Data:
··········
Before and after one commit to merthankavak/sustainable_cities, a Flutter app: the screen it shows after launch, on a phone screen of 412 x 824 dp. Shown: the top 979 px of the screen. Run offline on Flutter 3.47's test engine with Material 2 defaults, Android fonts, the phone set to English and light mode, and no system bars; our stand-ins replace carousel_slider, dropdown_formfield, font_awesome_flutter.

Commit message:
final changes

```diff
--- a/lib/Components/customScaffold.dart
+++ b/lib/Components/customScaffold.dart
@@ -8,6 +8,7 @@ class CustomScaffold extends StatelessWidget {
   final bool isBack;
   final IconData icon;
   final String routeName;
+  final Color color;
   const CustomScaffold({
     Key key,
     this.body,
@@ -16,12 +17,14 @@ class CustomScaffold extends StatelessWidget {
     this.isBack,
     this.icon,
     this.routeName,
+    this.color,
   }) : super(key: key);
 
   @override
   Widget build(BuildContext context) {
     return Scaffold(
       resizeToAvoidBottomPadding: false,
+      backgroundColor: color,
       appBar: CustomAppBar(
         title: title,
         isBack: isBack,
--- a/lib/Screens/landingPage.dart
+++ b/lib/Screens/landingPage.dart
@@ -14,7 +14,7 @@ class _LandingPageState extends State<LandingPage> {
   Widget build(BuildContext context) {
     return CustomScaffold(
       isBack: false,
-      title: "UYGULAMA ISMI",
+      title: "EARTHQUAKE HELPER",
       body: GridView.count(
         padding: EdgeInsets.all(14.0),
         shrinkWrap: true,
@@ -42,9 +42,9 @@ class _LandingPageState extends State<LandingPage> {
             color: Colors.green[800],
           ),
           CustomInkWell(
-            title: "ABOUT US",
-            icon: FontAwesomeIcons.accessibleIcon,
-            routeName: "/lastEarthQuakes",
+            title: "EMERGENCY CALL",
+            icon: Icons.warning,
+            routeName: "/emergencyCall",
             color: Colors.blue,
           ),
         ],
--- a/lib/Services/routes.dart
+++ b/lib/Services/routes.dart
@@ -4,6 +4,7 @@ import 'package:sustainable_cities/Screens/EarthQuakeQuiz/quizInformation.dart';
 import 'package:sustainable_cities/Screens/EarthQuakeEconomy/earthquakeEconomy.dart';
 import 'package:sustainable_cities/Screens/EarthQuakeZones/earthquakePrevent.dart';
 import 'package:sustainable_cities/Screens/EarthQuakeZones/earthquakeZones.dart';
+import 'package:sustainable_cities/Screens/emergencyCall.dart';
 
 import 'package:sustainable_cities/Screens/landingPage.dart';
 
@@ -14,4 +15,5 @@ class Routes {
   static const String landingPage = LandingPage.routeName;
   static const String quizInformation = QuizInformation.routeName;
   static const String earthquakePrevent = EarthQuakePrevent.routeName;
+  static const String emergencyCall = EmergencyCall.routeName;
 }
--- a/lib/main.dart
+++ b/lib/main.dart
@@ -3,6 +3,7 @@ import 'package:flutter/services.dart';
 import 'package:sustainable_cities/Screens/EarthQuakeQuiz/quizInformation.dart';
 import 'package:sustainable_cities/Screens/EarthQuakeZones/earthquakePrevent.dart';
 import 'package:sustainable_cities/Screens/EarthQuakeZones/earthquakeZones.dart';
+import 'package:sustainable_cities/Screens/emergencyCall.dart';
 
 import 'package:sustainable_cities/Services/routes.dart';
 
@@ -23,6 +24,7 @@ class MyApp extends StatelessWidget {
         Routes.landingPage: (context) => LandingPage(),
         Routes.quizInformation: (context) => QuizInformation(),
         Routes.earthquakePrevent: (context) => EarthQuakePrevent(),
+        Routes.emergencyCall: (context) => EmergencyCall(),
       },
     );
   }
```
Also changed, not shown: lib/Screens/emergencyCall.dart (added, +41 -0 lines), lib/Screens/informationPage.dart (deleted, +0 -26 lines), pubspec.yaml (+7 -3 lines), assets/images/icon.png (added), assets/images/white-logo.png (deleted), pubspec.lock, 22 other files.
··········
Exercise objective: Repeat the records above exactly, leaving none out.

Answer for this exercise:
Before and after one commit to merthankavak/sustainable_cities, a Flutter app: the screen it shows after launch, on a phone screen of 412 x 824 dp. Shown: the top 979 px of the screen. Run offline on Flutter 3.47's test engine with Material 2 defaults, Android fonts, the phone set to English and light mode, and no system bars; our stand-ins replace carousel_slider, dropdown_formfield, font_awesome_flutter.

Commit message:
final changes

```diff
--- a/lib/Components/customScaffold.dart
+++ b/lib/Components/customScaffold.dart
@@ -8,6 +8,7 @@ class CustomScaffold extends StatelessWidget {
   final bool isBack;
   final IconData icon;
   final String routeName;
+  final Color color;
   const CustomScaffold({
     Key key,
     this.body,
@@ -16,12 +17,14 @@ class CustomScaffold extends StatelessWidget {
     this.isBack,
     this.icon,
     this.routeName,
+    this.color,
   }) : super(key: key);
 
   @override
   Widget build(BuildContext context) {
     return Scaffold(
       resizeToAvoidBottomPadding: false,
+      backgroundColor: color,
       appBar: CustomAppBar(
         title: title,
         isBack: isBack,
--- a/lib/Screens/landingPage.dart
+++ b/lib/Screens/landingPage.dart
@@ -14,7 +14,7 @@ class _LandingPageState extends State<LandingPage> {
   Widget build(BuildContext context) {
     return CustomScaffold(
       isBack: false,
-      title: "UYGULAMA ISMI",
+      title: "EARTHQUAKE HELPER",
       body: GridView.count(
         padding: EdgeInsets.all(14.0),
         shrinkWrap: true,
@@ -42,9 +42,9 @@ class _LandingPageState extends State<LandingPage> {
             color: Colors.green[800],
           ),
           CustomInkWell(
-            title: "ABOUT US",
-            icon: FontAwesomeIcons.accessibleIcon,
-            routeName: "/lastEarthQuakes",
+            title: "EMERGENCY CALL",
+            icon: Icons.warning,
+            routeName: "/emergencyCall",
             color: Colors.blue,
           ),
         ],
--- a/lib/Services/routes.dart
+++ b/lib/Services/routes.dart
@@ -4,6 +4,7 @@ import 'package:sustainable_cities/Screens/EarthQuakeQuiz/quizInformation.dart';
 import 'package:sustainable_cities/Screens/EarthQuakeEconomy/earthquakeEconomy.dart';
 import 'package:sustainable_cities/Screens/EarthQuakeZones/earthquakePrevent.dart';
 import 'package:sustainable_cities/Screens/EarthQuakeZones/earthquakeZones.dart';
+import 'package:sustainable_cities/Screens/emergencyCall.dart';
 
 import 'package:sustainable_cities/Screens/landingPage.dart';
 
@@ -14,4 +15,5 @@ class Routes {
   static const String landingPage = LandingPage.routeName;
   static const String quizInformation = QuizInformation.routeName;
   static const String earthquakePrevent = EarthQuakePrevent.routeName;
+  static const String emergencyCall = EmergencyCall.routeName;
 }
--- a/lib/main.dart
+++ b/lib/main.dart
@@ -3,6 +3,7 @@ import 'package:flutter/services.dart';
 import 'package:sustainable_cities/Screens/EarthQuakeQuiz/quizInformation.dart';
 import 'package:sustainable_cities/Screens/EarthQuakeZones/earthquakePrevent.dart';
 import 'package:sustainable_cities/Screens/EarthQuakeZones/earthquakeZones.dart';
+import 'package:sustainable_cities/Screens/emergencyCall.dart';
 
 import 'package:sustainable_cities/Services/routes.dart';
 
@@ -23,6 +24,7 @@ class MyApp extends StatelessWidget {
         Routes.landingPage: (context) => LandingPage(),
         Routes.quizInformation: (context) => QuizInformation(),
         Routes.earthquakePrevent: (context) => EarthQuakePrevent(),
+        Routes.emergencyCall: (context) => EmergencyCall(),
       },
     );
   }
```
Also changed, not shown: lib/Screens/emergencyCall.dart (added, +41 -0 lines), lib/Screens/informationPage.dart (deleted, +0 -26 lines), pubspec.yaml (+7 -3 lines), assets/images/icon.png (added), assets/images/white-logo.png (deleted), pubspec.lock, 22 other files.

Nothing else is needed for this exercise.